The Capsule, on the other hand, is a pure delight. In under 40 minutes of its running time, it packs more punch than the above-mentioned dramas put together. Part haute couture fever dream, part allegorical performance and part absurd, neo-gothic fantasy, it drops some edgy commentary on women's essence, sexuality and role in society through the ages, bringing to life several bizarre paintings by the Polish artist and Tsungari's co-writer Aleksandra Waliszewska.


Set in 'a mansion perched on a Cycladic rock', the cyclical story revolves around the daily rituals of six ethereal young ladies (Clémence Poésy of In Bruges fame and Isolda Dychauk from Sokurov's Faust, among the others) supervised by the Mother Superior-like figure (the ominously seductive Ariane Labed from Attenberg). The utterly odd proceedings involve The Exorcist-style head spinning followed by heavy grimacing, late dinners involving raw quail eggs, walking the baby goats and free dancing to the low-key cover of America's A Horse With No Name while wearing a skimpy, movement-restricting 'attire'. Think Hadžihalilović's Innocence playing out in a witches' convent invaded by nightmarish, Bosch-esque visions and you might get the idea of what to expect.

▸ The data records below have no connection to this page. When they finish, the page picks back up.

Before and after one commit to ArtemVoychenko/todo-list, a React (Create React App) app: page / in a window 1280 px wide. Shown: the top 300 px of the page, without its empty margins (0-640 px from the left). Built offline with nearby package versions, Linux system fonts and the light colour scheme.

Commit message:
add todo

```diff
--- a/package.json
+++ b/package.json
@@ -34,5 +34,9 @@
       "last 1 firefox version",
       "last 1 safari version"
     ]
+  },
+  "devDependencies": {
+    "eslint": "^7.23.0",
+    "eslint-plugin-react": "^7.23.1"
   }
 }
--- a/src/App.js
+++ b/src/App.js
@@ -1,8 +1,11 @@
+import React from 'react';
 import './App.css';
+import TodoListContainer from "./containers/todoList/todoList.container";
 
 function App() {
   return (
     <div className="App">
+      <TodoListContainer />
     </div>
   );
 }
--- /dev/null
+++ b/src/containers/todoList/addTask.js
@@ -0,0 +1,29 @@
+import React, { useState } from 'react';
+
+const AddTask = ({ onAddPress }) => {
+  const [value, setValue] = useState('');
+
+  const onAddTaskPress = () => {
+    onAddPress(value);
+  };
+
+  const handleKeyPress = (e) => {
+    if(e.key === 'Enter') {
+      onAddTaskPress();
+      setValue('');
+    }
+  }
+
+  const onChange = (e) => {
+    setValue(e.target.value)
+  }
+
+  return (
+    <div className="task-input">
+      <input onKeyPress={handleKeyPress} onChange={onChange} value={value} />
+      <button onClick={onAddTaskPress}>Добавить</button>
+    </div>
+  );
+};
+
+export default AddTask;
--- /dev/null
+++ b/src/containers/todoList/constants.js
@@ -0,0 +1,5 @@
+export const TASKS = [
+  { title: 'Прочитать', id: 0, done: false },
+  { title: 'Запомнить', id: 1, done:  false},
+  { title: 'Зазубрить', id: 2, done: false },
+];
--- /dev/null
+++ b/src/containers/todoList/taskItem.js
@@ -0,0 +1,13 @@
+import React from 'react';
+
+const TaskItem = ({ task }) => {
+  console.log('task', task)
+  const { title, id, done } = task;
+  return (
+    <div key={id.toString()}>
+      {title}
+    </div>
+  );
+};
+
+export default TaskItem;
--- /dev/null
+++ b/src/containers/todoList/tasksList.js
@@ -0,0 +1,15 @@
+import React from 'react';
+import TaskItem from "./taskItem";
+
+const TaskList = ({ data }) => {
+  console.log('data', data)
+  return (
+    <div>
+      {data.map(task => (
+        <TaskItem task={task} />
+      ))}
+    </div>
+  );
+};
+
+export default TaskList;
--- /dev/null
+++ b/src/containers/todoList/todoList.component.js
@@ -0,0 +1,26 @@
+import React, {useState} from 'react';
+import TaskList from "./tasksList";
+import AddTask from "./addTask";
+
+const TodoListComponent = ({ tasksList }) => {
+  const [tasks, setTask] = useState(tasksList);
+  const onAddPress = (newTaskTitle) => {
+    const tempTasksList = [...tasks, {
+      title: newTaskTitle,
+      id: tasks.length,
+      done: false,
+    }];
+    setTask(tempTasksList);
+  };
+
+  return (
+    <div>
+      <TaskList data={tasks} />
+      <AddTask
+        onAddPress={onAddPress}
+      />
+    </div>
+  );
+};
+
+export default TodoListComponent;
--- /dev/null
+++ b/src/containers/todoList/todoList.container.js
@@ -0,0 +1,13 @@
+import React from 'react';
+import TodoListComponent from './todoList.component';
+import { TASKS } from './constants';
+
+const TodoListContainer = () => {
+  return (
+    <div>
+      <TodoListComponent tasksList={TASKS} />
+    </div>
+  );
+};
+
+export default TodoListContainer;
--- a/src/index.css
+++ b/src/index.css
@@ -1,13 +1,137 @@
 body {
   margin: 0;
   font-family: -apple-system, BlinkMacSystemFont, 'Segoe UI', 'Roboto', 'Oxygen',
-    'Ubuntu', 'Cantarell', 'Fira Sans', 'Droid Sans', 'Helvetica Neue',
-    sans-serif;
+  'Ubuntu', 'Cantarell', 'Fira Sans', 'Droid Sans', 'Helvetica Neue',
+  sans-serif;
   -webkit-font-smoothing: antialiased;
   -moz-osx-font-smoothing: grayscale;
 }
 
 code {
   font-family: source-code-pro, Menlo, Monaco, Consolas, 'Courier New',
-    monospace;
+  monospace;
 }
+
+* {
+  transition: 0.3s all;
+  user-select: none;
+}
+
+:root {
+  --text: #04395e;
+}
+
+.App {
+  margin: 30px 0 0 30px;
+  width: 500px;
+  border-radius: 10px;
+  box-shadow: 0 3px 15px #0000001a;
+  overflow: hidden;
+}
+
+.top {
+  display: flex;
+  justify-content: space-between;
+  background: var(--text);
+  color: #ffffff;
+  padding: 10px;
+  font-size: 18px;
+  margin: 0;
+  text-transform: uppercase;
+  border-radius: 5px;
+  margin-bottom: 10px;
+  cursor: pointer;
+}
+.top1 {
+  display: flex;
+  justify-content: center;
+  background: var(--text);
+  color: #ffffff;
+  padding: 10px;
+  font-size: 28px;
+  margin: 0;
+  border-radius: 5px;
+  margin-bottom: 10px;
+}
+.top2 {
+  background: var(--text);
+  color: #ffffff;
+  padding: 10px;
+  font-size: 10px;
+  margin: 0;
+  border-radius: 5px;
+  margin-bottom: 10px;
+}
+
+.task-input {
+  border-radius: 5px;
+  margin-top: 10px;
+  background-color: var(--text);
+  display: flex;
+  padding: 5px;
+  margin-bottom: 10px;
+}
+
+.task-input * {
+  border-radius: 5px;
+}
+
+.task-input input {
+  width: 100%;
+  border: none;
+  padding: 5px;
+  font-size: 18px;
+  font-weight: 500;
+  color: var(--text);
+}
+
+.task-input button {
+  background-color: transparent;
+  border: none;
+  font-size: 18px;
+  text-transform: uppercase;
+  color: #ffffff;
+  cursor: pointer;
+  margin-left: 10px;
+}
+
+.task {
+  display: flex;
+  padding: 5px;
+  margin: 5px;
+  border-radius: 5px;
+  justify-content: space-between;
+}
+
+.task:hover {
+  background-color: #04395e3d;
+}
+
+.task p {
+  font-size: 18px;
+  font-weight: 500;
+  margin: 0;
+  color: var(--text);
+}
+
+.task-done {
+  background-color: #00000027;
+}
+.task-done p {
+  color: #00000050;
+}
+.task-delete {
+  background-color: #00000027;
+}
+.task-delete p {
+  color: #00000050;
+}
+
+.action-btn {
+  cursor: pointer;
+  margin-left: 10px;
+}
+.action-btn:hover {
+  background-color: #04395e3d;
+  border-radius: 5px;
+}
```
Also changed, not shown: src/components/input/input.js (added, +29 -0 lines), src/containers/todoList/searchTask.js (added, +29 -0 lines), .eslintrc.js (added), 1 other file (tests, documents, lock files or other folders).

Boldly experimenting, eschewing dialogue for the astonishing imagery (kudos to DoP Thimios Bakatakis who also collaborated with Yorgos Lanthimos on Dogtooth and The Lobster) and mystifying soundscapes, Tsangari imbues her work with both twisted, self-conscious humor and surreal, hypnotic atmosphere. Her enigmatic characters - 'born' in the strangest interior places - appear as simultaneously fragile, innocent and capable of realizing their darkest desires confessed in one of the most whimsical scenes. Their costumes carry a symbolic meaning and the same goes for their 'home' and its stone-cold surroundings in which they remain mentally, physically and spiritually entrapped.

This remarkable 'fashion film' is a great companion piece for Lynch's Dior commercial turned mystery Lady Blue Shanghai.